November features the Patrick Troughton serial The Invasion... with a twist. The eight-part serial is missing two episodes, parts one and four, and the BBC has partnered once again with Cosgrove Hall (animators of "Scream of the Shalka") to recreate the two episodes in animated form, aided by the original soundtrack. Says Sophie Walpole of BBC Interactive Drama and Entertainment, "In the year that the Cyberman have returned to Doctor Who, it seemed a good idea to complete one of their finest outings from the 1960s. We have found a unique and innovative way of presenting this classic adventure by lovingly restoring the soundtrack and setting it to new animation." Cosgrove Hall Lead Animator Steve Maher says he found it "a slightly surreal experience. [Patrick Troughton] has a wonderfully animatable face, so he was a gift. Baddies are invariably more fun to depict than the good guys so the sneering, unblinking Tobias Vaughn was a lot of fun, too." The story on the official Doctor Who website features a video trailer created for the episodes late last year.

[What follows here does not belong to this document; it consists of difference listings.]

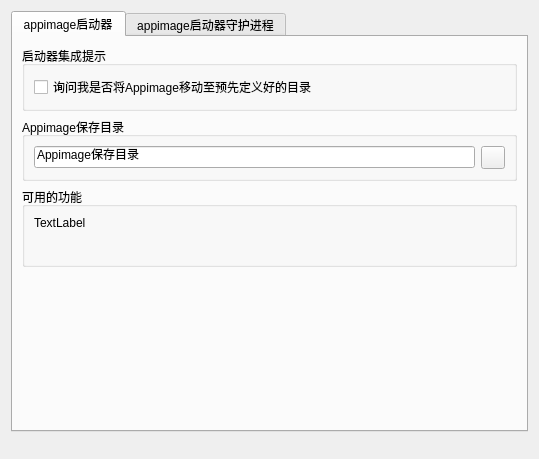
This is src/ui/settings_dialog.ui in linlinger/AppImageLauncher as Qt 5 draws it before an edit. The edited form follows.
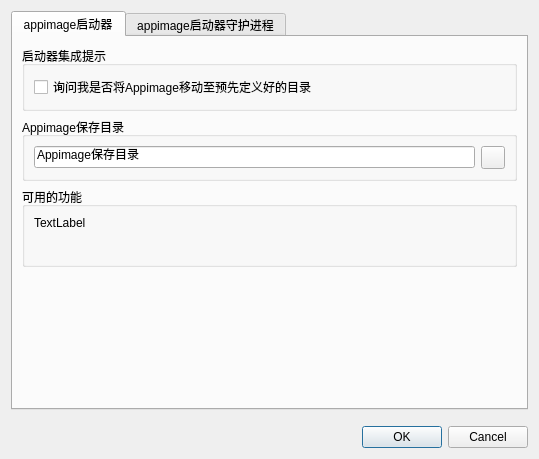
This is the edited form. Icons and pictures are not drawn.

What changed in the file:
```diff
--- a/src/ui/settings_dialog.ui
+++ b/src/ui/settings_dialog.ui
@@ -251,7 +251,7 @@
       <enum>Qt::Horizontal</enum>
      </property>
      <property name="standardButtons">
-      <set>QDialogButtonBox::Cancel|QDialogButtonBox::"Ok"</set>
+      <set>QDialogButtonBox::Cancel|QDialogButtonBox::Ok</set>
      </property>
     </widget>
    </item>
```
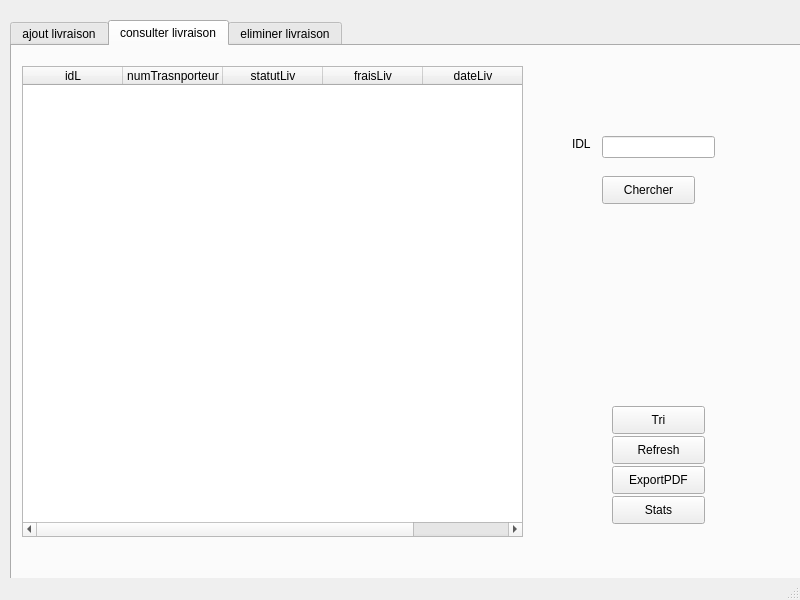
This is projetc++/mainwindow.ui in 24-25PCPP2A27/projet2a-2a27-smart-clothing-store as Qt 5 draws it before an edit. The edited form follows.
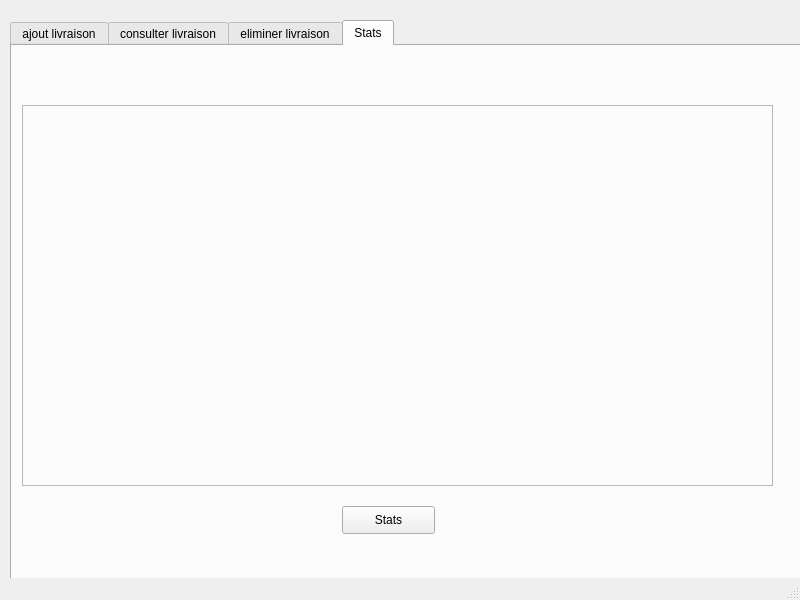
This is the edited form.

What changed in the file:
```diff
--- a/projetc++/mainwindow.ui
+++ b/projetc++/mainwindow.ui
@@ -24,7 +24,7 @@
      </rect>
     </property>
     <property name="currentIndex">
-     <number>1</number>
+     <number>3</number>
     </property>
     <widget class="QWidget" name="tab">
      <attribute name="title">
@@ -234,19 +234,6 @@
        <string>ExportPDF</string>
       </property>
      </widget>
-     <widget class="QPushButton" name="pushButton_showStats">
-      <property name="geometry">
-       <rect>
-        <x>600</x>
-        <y>450</y>
-        <width>93</width>
-        <height>28</height>
-       </rect>
-      </property>
-      <property name="text">
-       <string>Stats</string>
-      </property>
-     </widget>
     </widget>
     <widget class="QWidget" name="tab_3">
      <attribute name="title">
@@ -289,6 +276,40 @@
       </property>
      </widget>
     </widget>
+    <widget class="QWidget" name="tab_4">
+     <attribute name="title">
+      <string>Stats</string>
+     </attribute>
+     <widget class="QPushButton" name="pushButton_showStats">
+      <property name="geometry">
+       <rect>
+        <x>330</x>
+        <y>460</y>
+        <width>93</width>
+        <height>28</height>
+       </rect>
+      </property>
+      <property name="text">
+       <string>Stats</string>
+      </property>
+     </widget>
+     <widget class="QFrame" name="frame_chart">
+      <property name="geometry">
+       <rect>
+        <x>10</x>
+        <y>59</y>
+        <width>751</width>
+        <height>381</height>
+       </rect>
+      </property>
+      <property name="frameShape">
+       <enum>QFrame::StyledPanel</enum>
+      </property>
+      <property name="frameShadow">
+       <enum>QFrame::Raised</enum>
+      </property>
+     </widget>
+    </widget>
    </widget>
   </widget>
   <widget class="QMenuBar" name="menubar">
```
Left out of the diff: 2 changed lines with no effect on the pictures.
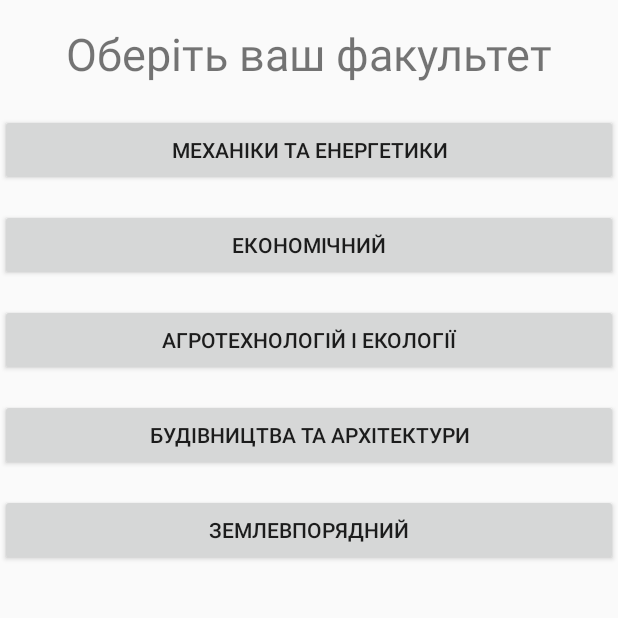
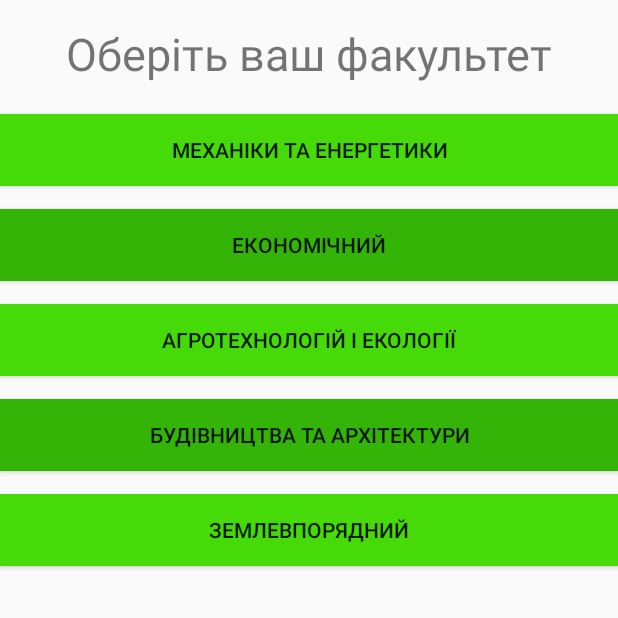
Before and after one commit to OliferEugene/Project.LNAU24, an Android app: the FacultyChoiceActivity screen opened directly, with no data from a screen before it, on a phone screen of 412 x 824 dp, the top half of it. Run offline under Robolectric (Android 15) with nearby library versions, the phone set to English and light mode, and no system bars.

Commit message:
1. GUI changes. LNAU24 v.0.2.0

```diff
--- a/app/src/main/res/layout/activity_action_choice.xml
+++ b/app/src/main/res/layout/activity_action_choice.xml
@@ -65,6 +65,7 @@
                 android:layout_height="wrap_content"
                 android:layout_gravity="center"
                 android:layout_marginBottom="16sp"
+                android:background="#45DA08"
                 android:minWidth="250dip"
                 android:text="Розклад" />
 
@@ -74,6 +75,7 @@
                 android:layout_height="wrap_content"
                 android:layout_gravity="center"
                 android:layout_marginBottom="16sp"
+                android:background="#34B406"
                 android:minWidth="250dip"
                 android:text="Завдання" />
 
@@ -83,6 +85,7 @@
                 android:layout_height="wrap_content"
                 android:layout_gravity="center"
                 android:layout_marginBottom="16sp"
+                android:background="#45DA08"
                 android:minWidth="250dip"
                 android:text="Заходи" />
         </LinearLayout>
--- a/app/src/main/res/layout/activity_faculty_choice.xml
+++ b/app/src/main/res/layout/activity_faculty_choice.xml
@@ -34,6 +34,7 @@
                 android:layout_width="match_parent"
                 android:layout_height="wrap_content"
                 android:layout_marginBottom="15sp"
+                android:background="#45DA08"
                 android:text="Механіки та Енергетики" />
 
             <Button
@@ -41,6 +42,7 @@
                 android:layout_width="match_parent"
                 android:layout_height="wrap_content"
                 android:layout_marginBottom="15sp"
+                android:background="#34B406"
                 android:text="Економічний" />
 
             <Button
@@ -48,6 +50,7 @@
                 android:layout_width="match_parent"
                 android:layout_height="wrap_content"
                 android:layout_marginBottom="15sp"
+                android:background="#45DA08"
                 android:text="Агротехнологій і Екології" />
 
             <Button
@@ -55,6 +58,7 @@
                 android:layout_width="match_parent"
                 android:layout_height="wrap_content"
                 android:layout_marginBottom="15sp"
+                android:background="#34B406"
                 android:text="Будівництва та архітектури" />
 
             <Button
@@ -62,6 +66,7 @@
                 android:layout_width="match_parent"
                 android:layout_height="wrap_content"
                 android:layout_marginBottom="15sp"
+                android:background="#45DA08"
                 android:text="Землевпорядний" />
         </LinearLayout>
 
--- a/app/src/main/res/layout/activity_main.xml
+++ b/app/src/main/res/layout/activity_main.xml
@@ -87,7 +87,8 @@
             android:layout_height="wrap_content"
             android:layout_gravity="center"
             android:layout_marginTop="20sp"
-            android:text="Авторизація" />
+            android:background="#45DA08"
+            android:text="Увійти" />
 
         <LinearLayout
             android:layout_width="wrap_content"
```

Also in November, Amazon.co.uk has listed The Complete Series Two: Limited Edition Cyberman Head Box Set with Unique Lenticular Postcard. The Amazon website has a photograph (which is clearly marked "not final design") of this purported set which will be exclusive to the online retailer. The release joins the standard Complete Series Two DVD set which DWM says will feature a dual-sided lenticular cover: on the front, the TARDIS in flight through the vortex, with another image on back.
For next year, also reported in the new issue of DWM is the January 2007 release of the Return of the Master Boxed Set featuring three classic serials with the late Anthony Ainley (the Master) that form his debut trilogy: The Keeper of Traken starring Tom Baker, Logopolis featuring Baker and introducing Peter Davison, and Castrovalvawith Davison in his first full adventure.
DWM also notes that actress Katy Manning has provided the linking narration for at least part the forthcoming audio release of Monsters on Earth, a Doctor Who CD tin featuring the audio soundtracks of classic Doctor Who serials "The Sea Devils," "The Silurians" and "Warriors of the Deep" as broadcast on BBC television.
Ratings for Love & Monsters, the eleventh episode of the new season, are in: according to the overnight viewing figures, 6.22 million people tuned in to see the episode, with a total audience share of 38.3%. The episode was Saturday's #1 most watched program in the UK in terms of number of viewers, though the episode was second on the list in total audience share (World Cup Match of the Day Live, which aired much earlier in the day, had a 38.9% share but only 3.1 million viewers at that time.) As usual, individual ratings on the five-minute period charts show the episode peaked at 7.15 million viewers in the final five minutes of the episode. The episode was also #12 on the list of most watched programmes for the week, after episodes of "Coronation Street," "EastEnders" and several instances of World Cup programming (including, so far, the week's top rated England v. Trinidad & Tobago match on Thursday.) More details later. (Thanks to 'Shaun Lyon' and Andy Parish)